Requirement: From the records, report how many lines hold the word "searchParams", with the number as the sole reply.

____ Task material

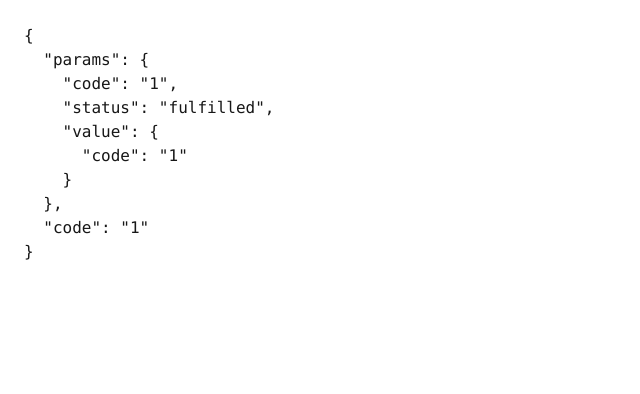
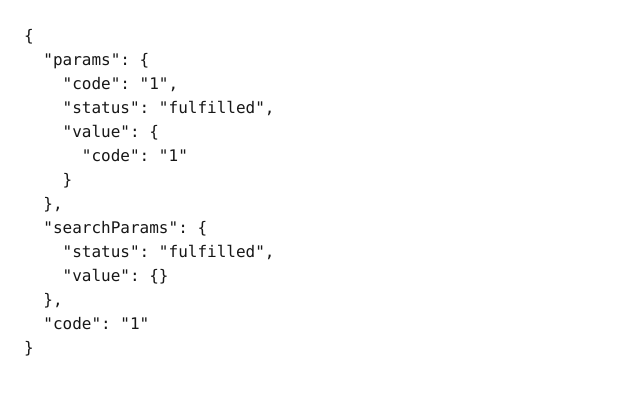
Before and after one commit to muu-ima/nfc-profile, a Next.js app: page /p/1 in a window 1280 px wide. Shown: the top 394 px of the page, without its empty margins (0-640 px from the left). Built offline with nearby package versions, Linux system fonts and the light colour scheme.

Commit message:
debug(routes): inspect params for /p/[code]

```diff
--- a/app/p/[code]/page.tsx
+++ b/app/p/[code]/page.tsx
@@ -3,12 +3,18 @@ export const revalidate = 0;
 
 export default async function PublicProfilePage({
   params,
+  searchParams,
 }: {
-  params: { code: string };
+  params: { code?: string };
+  searchParams?: { code?: string };
 }) {
-  const code = params.code;
+  const code = params.code ?? searchParams?.code ?? "";
 
-  return <pre className="p-6">{JSON.stringify({ params, code }, null, 2)}</pre>;
+  return (
+    <pre className="p-6">
+      {JSON.stringify({ params, searchParams, code }, null, 2)}
+    </pre>
+  );
 }
 
 // const { data: profile, error } = await supabaseServer
```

________

Task response: 4